Evening everyone. Hope you’re all well 🙂
Yet another new topic in today’s blog post. Well, new in the sense that I’ve not spoken about it before; but I’ve had this particular issue for years. When I was younger, I’d pick the skin around my thumb and fingernails when I was anxious or stressed. It was a distraction essentially. As time went on, it became a habit; something I would often do without even realising. Whether I was actually anxious or not, I’d suddenly notice my skin was sore or bleeding. I only recently looked into it online as it got to the stage where I’d be picking almost constantly. Turns out it’s possibly something called Dermatillomania and it’s actually surprisingly common. Let’s get some facts and science stuff, shall we? Oh and I just want to stress that I haven’t officially been diagnosed with the condition but feel that my experiences match up with what I’ve read so far.
Also known as excoriation disorder, or compulsive skin picking, dermatillomania is a psychological condition that manifests in the form of repetitive touching, scratching, picking, and digging at one’s own skin.
Most people pick at their skin from time to time, but you may have skin picking disorder if you:
• Inability to resist the urge to pick at your skin
• Cause cuts, bleeding or bruising by picking your skin
• Pick moles, freckles, spots or scars to try to “smooth” or “perfect” them
• Don’t always realise you are picking your skin or do it when you are asleep
• Pick your skin when you feel anxious or stressed
• Feelings of tension or anxiety right before picking the skin.
• Feelings of relaxation or the release of tension immediately after picking the skin.
You may pick your skin with your fingers, fingernails, teeth, or with tools like tweezers, pins or scissors.

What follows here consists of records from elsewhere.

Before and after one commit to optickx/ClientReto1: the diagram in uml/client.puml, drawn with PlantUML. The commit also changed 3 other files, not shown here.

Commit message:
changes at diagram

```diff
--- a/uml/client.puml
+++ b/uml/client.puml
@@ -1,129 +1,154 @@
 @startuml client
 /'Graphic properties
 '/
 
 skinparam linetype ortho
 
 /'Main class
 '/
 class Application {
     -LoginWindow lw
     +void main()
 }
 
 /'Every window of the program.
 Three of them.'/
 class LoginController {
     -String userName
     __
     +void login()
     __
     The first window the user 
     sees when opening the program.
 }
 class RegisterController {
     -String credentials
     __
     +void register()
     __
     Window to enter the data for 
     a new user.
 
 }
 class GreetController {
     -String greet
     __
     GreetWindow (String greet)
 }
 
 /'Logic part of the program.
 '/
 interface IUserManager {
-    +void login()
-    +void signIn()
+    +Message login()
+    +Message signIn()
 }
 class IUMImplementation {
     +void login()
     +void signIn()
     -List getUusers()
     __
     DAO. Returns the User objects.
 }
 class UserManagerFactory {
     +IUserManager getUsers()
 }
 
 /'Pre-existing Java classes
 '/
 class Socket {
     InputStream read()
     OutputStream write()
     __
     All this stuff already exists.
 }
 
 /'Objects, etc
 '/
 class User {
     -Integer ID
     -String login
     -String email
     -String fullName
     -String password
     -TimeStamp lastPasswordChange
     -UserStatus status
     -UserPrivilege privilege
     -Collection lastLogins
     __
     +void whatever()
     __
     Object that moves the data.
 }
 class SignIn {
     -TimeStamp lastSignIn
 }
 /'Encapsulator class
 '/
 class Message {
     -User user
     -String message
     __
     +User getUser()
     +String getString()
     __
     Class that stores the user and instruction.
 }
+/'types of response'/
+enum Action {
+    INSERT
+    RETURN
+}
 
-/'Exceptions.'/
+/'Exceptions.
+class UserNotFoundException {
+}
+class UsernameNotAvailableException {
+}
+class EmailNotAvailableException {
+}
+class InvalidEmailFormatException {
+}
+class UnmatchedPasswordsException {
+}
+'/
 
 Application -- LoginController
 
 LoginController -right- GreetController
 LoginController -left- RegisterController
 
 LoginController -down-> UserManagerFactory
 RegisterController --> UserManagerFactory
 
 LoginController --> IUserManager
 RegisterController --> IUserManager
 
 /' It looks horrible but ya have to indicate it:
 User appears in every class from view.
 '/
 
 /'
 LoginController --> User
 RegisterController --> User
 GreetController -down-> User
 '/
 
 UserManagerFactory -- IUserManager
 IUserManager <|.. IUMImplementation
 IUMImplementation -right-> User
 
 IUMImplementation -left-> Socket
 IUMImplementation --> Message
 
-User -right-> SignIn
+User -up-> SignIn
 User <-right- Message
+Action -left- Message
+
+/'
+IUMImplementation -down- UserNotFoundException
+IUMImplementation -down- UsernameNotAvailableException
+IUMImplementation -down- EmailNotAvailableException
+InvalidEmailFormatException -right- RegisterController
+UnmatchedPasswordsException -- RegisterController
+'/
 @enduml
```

Well there we go, folks. A brief little window into the general world of compulsive skin picking. Now for some more personal experiences. As I said, it’s something I’m pretty sure I’ve done since I was at least a teenager (I’m 25 now). I do think it began as an anxiety response behaviour but it has since developed into a habitual action; I do it almost constantly and don’t even realise. The skin around my thumbnails is my main target area. I’m almost always fiddling with them in some way or at least touching them. Even as I’m typing this I’m rubbing my thumbs together in-between paragraphs. Or when I’m reading I’ll make sure I’m holding the book in such a way that lets me access my thumbs. For most of you this probably sounds utterly ridiculous. And I luckily don’t pick at them to the extent where I’ve caused any long-term damage; well, nothing that I’m aware of anyway. But the urge to pick is so overwhelming. I bought myself one of those squishy stress toys to keep my hands busy. It does the job when I remember to pick it up, otherwise I’m straight back to it. I think what it boils down to is this: I have to consciously think about not doing it. It’s not something I have to remind myself to do. It’s like breathing or blinking. A constant, habitual action that just…happens. If you sit there now and focus on not blinking, you feel the urge creeping up as your eyes begin to sting and water. Then once you do blink, you feel relief and possibly mild pleasure. Skin-picking is the same. It’s background noise that, when silenced, causes a bubbling anxiety and irresistible urge to start it up again. You become restless and focused solely on the thing you’re not doing but yearn to. So you take the background noise off of mute and the relief washes over you. It’s satisfying too. I’m looking at my dodgy thumbnails now, hoping that the sight of them will deter me from making them any worse. But I know it’s not that simple.